Tom Nardi and I were talking about his trip to the Vintage Computer Festival on the podcast, and he admitted to not having been a retrocomputer aficionado before his first trip. But he ended up keying some binary machine code into some collection of archaic silicon, and he got it. In the same episode, the sound of the week was a Strowger switch — the old electromechanical “brain” of telephone switching centers of old. The sample I used was from Sam of Look Mum No Computer on YouTube, who got one for his museum and thinks it’s just awesome.
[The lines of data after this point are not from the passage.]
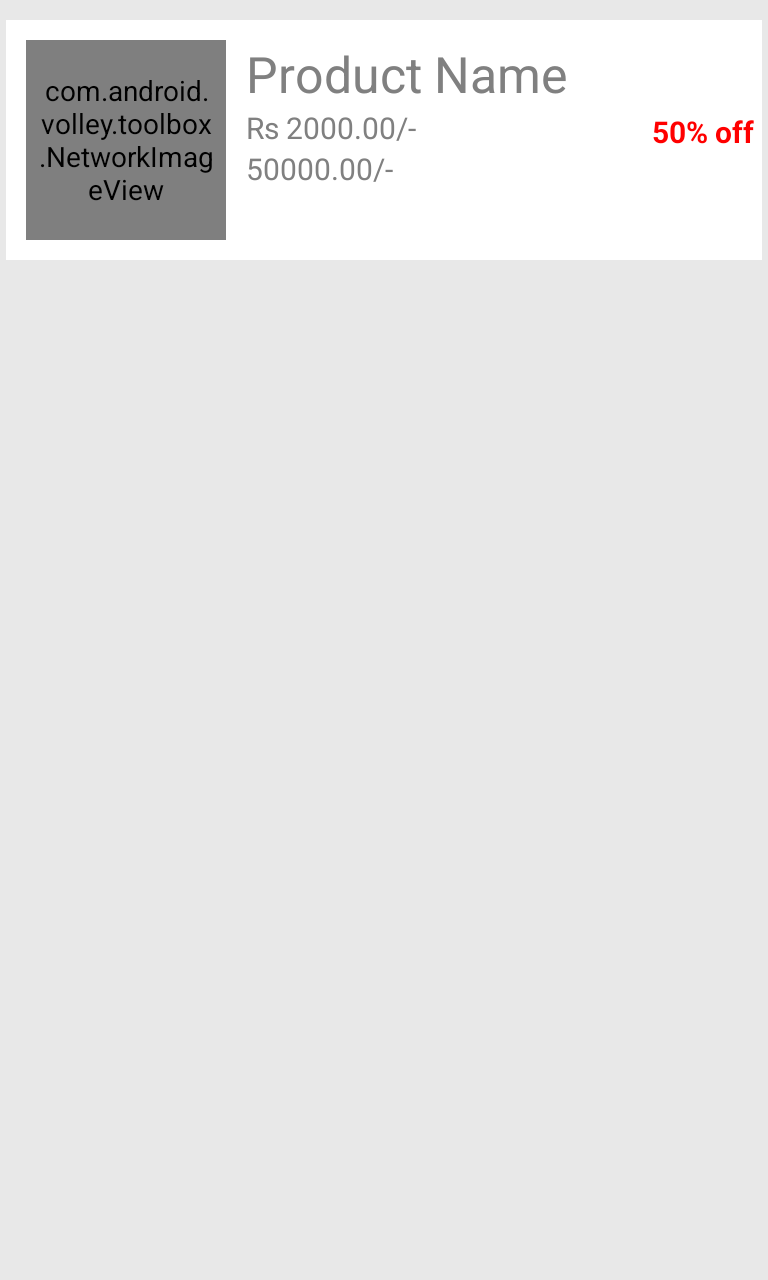
Repository: thisisdemo333/BigDiscount
Layout: BigDiscounts/res/layout/view_lv_search_list.xml
An editor plug-in stored every save of this project. The layout is shown before and after the next save, followed by the edit.
Pictures or frames that could not be fetched are drawn as grey boxes. It is drawn on a 768 x 1280 px phone screen (xhdpi) without system bars, with theme AppTheme; the app's code is not run.

Above is the layout before, as saved 2015-05-10 16:06:55.

After the next save:
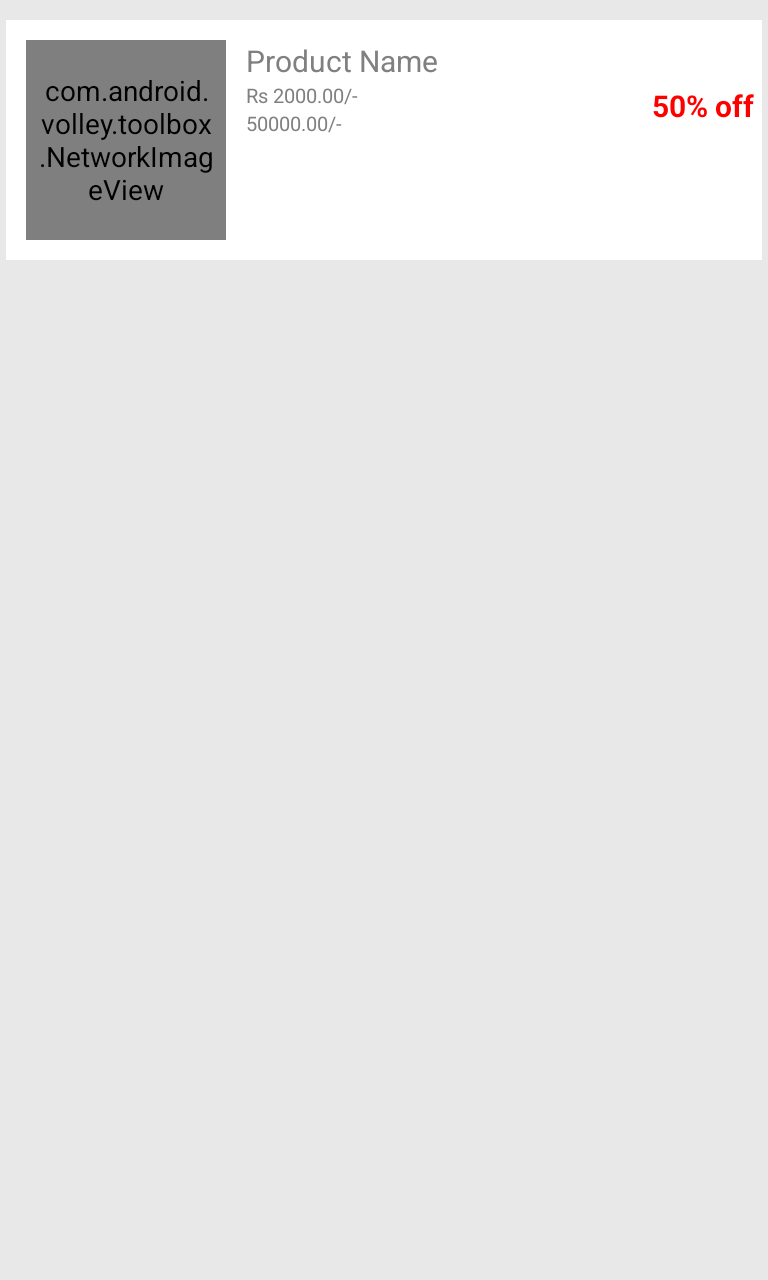
Saved 8 min 22 s later.
--- a/BigDiscounts/res/layout/view_lv_search_list.xml
+++ b/BigDiscounts/res/layout/view_lv_search_list.xml
@@ -46,7 +46,7 @@
             android:layout_toRightOf="@+id/image_loader"
             android:text="Product Name"
             android:textColor="@color/gray"
-            android:textSize="@dimen/large_text_size" />
+            android:textSize="@dimen/medium_text_size" />
 
         <TextView
             android:id="@+id/tv_product_selling_prise"
@@ -56,7 +56,7 @@
             android:layout_toRightOf="@+id/image_loader"
             android:text="Rs 2000.00/-"
             android:textColor="@color/gray"
-            android:textSize="@dimen/medium_text_size" />
+            android:textSize="@dimen/small_text_size" />
 
         <TextView
             android:id="@+id/tv_product_mrp"
@@ -66,7 +66,7 @@
             android:layout_toRightOf="@+id/image_loader"
             android:text="50000.00/-"
             android:textColor="@color/gray"
-            android:textSize="@dimen/medium_text_size" />
+            android:textSize="@dimen/small_text_size" />
 
         <TextView
             android:id="@+id/tv_product_offer"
Why do people like this kind of old (obsolete?) tech? It’s certainly not because it’s overwhelmingly capable — the giant old switch is replaced easily by a stack of silicon, and don’t even get me started on the old blinkenlights computer that Tom was keying on. In both of these cases, the people are significantly younger than the tech they’re playing around with, so that rules out nostalgia. What’s left?
I think it’s that sometimes the older technology is more immediate, more understandable, more tangible, and that resonates with people. In a time when we all have wonder devices that can do anything, programmed in languages that are pleasant, using libraries that are nothing short of magical in terms of making difficult things easy, understanding how things work down to the ground is a rare commodity.
But it’s a strange position to find ourselves in, technologically, where there’s almost necessarily a trade-off between the usefulness and functionality of a device with the ability to understand fundamentally how it works.